By documenting the emotionally rewarding properties of costly prosocial behavior among toddlers, this research provides initial support for the claim that experiencing positive emotions when giving to others is a proximate mechanism for human cooperation.
Toddlers' prosocial behavior: from instrumental to empathic to altruistic helping.
TLDR
Findings suggest that over the 2nd year of life, prosocial behavior develops from relying on action understanding and explicit communications to understanding others' emotions from subtle cues.
The impact of choice on young children's prosocial motivation.
Giving Preschoolers Choice Increases Sharing Behavior
TLDR
It is proposed that the experience of choice is critically tied to the expression of young children’s altruistic behavior, and it is suggested that children rationally infer their prosociality through the process of making difficult, autonomous choices.
...
...

References

SHOWING 1-10 OF 21 REFERENCES
Helping and Cooperation at 14 Months of Age.
  • F. Warneken, M. Tomasello
  • Psychology
    Infancy : the official journal of the International Society on Infant Studies
  • 2007
TLDR
Two experiments investigated the proclivity of 14-month-old infants to altruistically help others toward individual goals, and to cooperate toward a shared goal, which is integrated into a model of cooperative activities as they develop over the 2nd year of life.
Consequences of superfluous social constraints: Effects on young children's social inferences and subsequent intrinsic interest.
ion and generalization should also characterize the manner in which children acquire an understanding of the relationship between the receipt of performance-coritingent rewards and one's competence
Undermining children's intrinsic interest with extrinsic reward: A test of the "overjustification" hypothesis.
A field experiment was conducted with children to test the "overjustification" hypothesis suggested by self-percepti on theory—the proposition that a person's intrinsic interest in an activity may be
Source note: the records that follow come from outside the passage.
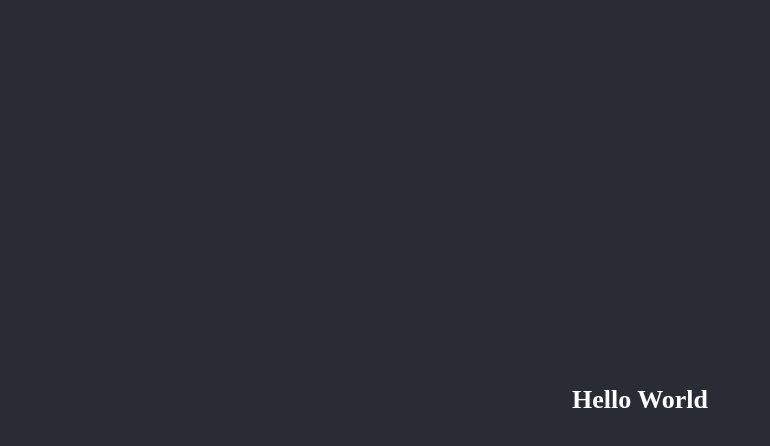
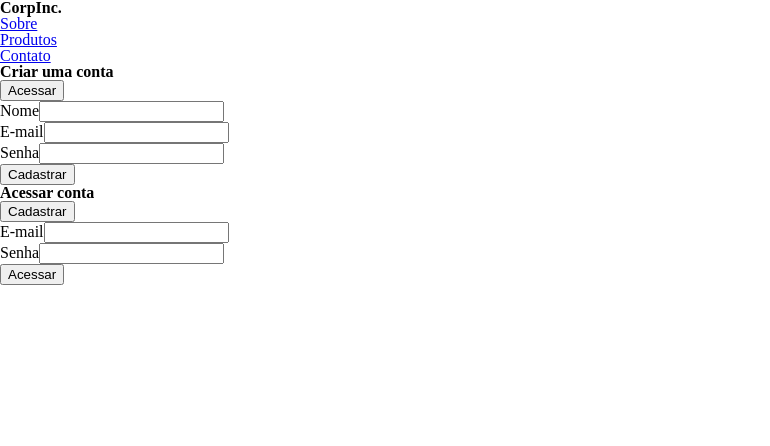
Before and after one commit to thiagosalome/corpinc, a React (Create React App) app: page / in a window 1280 px wide. Shown: the top 446 px of the page, without its empty margins (0-770 px from the left). Built offline with nearby package versions, Linux system fonts and the light colour scheme; a web font is replaced by a local one.

Commit message:
Configuring routes with react-router-dom

```diff
--- a/package.json
+++ b/package.json
@@ -6,6 +6,7 @@
     "node-sass": "^4.11.0",
     "react": "^16.8.3",
     "react-dom": "^16.8.3",
+    "react-router-dom": "^4.3.1",
     "react-scripts": "2.1.5"
   },
   "scripts": {
--- a/src/App.js
+++ b/src/App.js
@@ -1,14 +1,20 @@
 import React, { Component } from 'react';
+import {BrowserRouter, Switch, Route} from "react-router-dom";
 import './App.scss';
+import Home from "./pages/Home/";
+import Admin from "./pages/Admin/";
+import Task from "./pages/Task/";
 
 class App extends Component {
   render() {
     return (
-      <div className="App">
-        <header className="App-header">
-          <h1>Hello World</h1>
-        </header>
-      </div>
+      <BrowserRouter>
+        <Switch>
+          <Route exact path="/" component={Home}></Route>
+          <Route exact path="/tasks/" component={Admin}></Route>
+          <Route path="/tasks/:id" component={Task}></Route>
+        </Switch>
+      </BrowserRouter>
     );
   }
 }
```
Also changed, not shown: 1 other file (tests, documents, lock files or other folders).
Altruistic Helping in Human Infants and Young Chimpanzees
TLDR
It is shown that human children as young as 18 months of age quite readily help others to achieve their goals in a variety of different situations, which requires both an understanding of others' goals and an altruistic motivation to help.
Effects of Reward Contexts on Young Children's Task Interest
Abstract Two studies designed to examine the consequences of rewards and the contexts in which they are used on children's task interest are presented. In Experiment 1, 56 preschoolers in three
Attribution of Dispositional States by 12-Month-Olds
TLDR
Three experiments are reported suggesting that 12-month-old infants not only can recognize goal-related action, but also can interpret future actions of an actor on the basis of previously witnessed behavior in another context.
Effects of Externally Mediated Rewards on Intrinsic Motivation.
Two laboratory experiments and one field experiment were conducted to investigate the effects of external rewards on intrinsic motivation to perform an activity. In each experiment, subjects were
Spontaneous Altruism by Chimpanzees and Young Children
TLDR
Experimental evidence that chimpanzees perform basic forms of helping in the absence of rewards spontaneously and repeatedly toward humans and conspecifics is reported, indicating that chimpanzees share crucial aspects of altruism with humans and suggesting that the roots of human altruism may go deeper than previous experimental evidence suggested.
The Social Psychology of Prosocial Behavior
Contents: Preface. An Introduction to Prosocial Behavior. The Origins of Prosocial Behavior: Are People Selfish or Selfless by Nature? The Context: When Will People Help? Why Do People Help? Planned
A meta-analytic review of experiments examining the effects of extrinsic rewards on intrinsic motivation.
TLDR
A meta-analysis of 128 studies examined the effects of extrinsic rewards on intrinsic motivation, finding that Tangible rewards tended to be more detrimental for children than college students, and verbal rewards tend to be less enhancing for children compared with college students.
...
...